_Task prompt_
Using the records below, filter for lines that contain the string "background" and copy them out.

_Material shown_
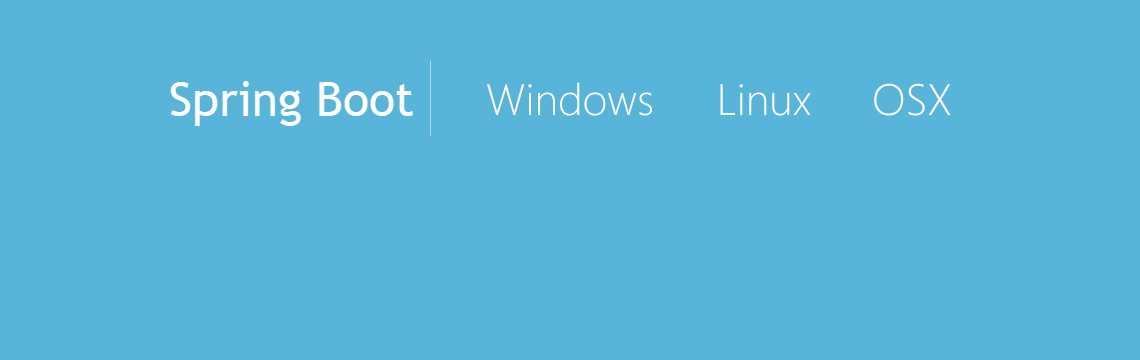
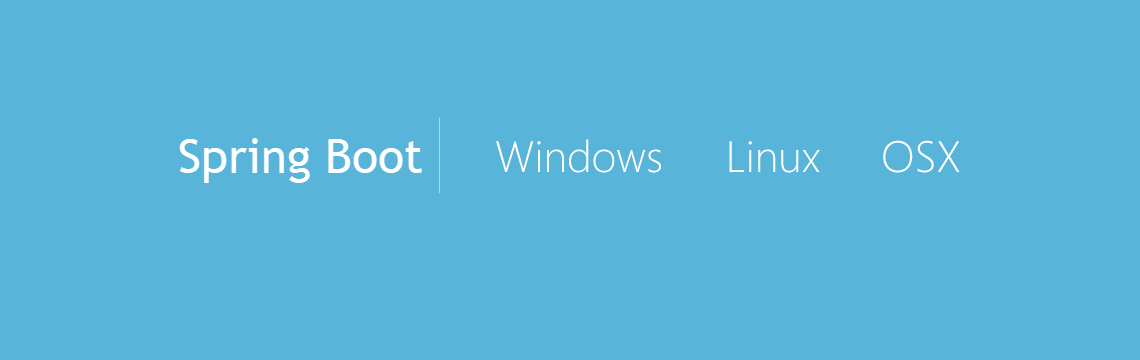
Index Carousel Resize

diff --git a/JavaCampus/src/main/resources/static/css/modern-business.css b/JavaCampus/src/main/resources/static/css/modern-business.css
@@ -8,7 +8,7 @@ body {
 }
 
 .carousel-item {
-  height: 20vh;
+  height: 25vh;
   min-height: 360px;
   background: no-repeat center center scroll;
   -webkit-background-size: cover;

_Written response_
   background: no-repeat center center scroll;
   -webkit-background-size: cover;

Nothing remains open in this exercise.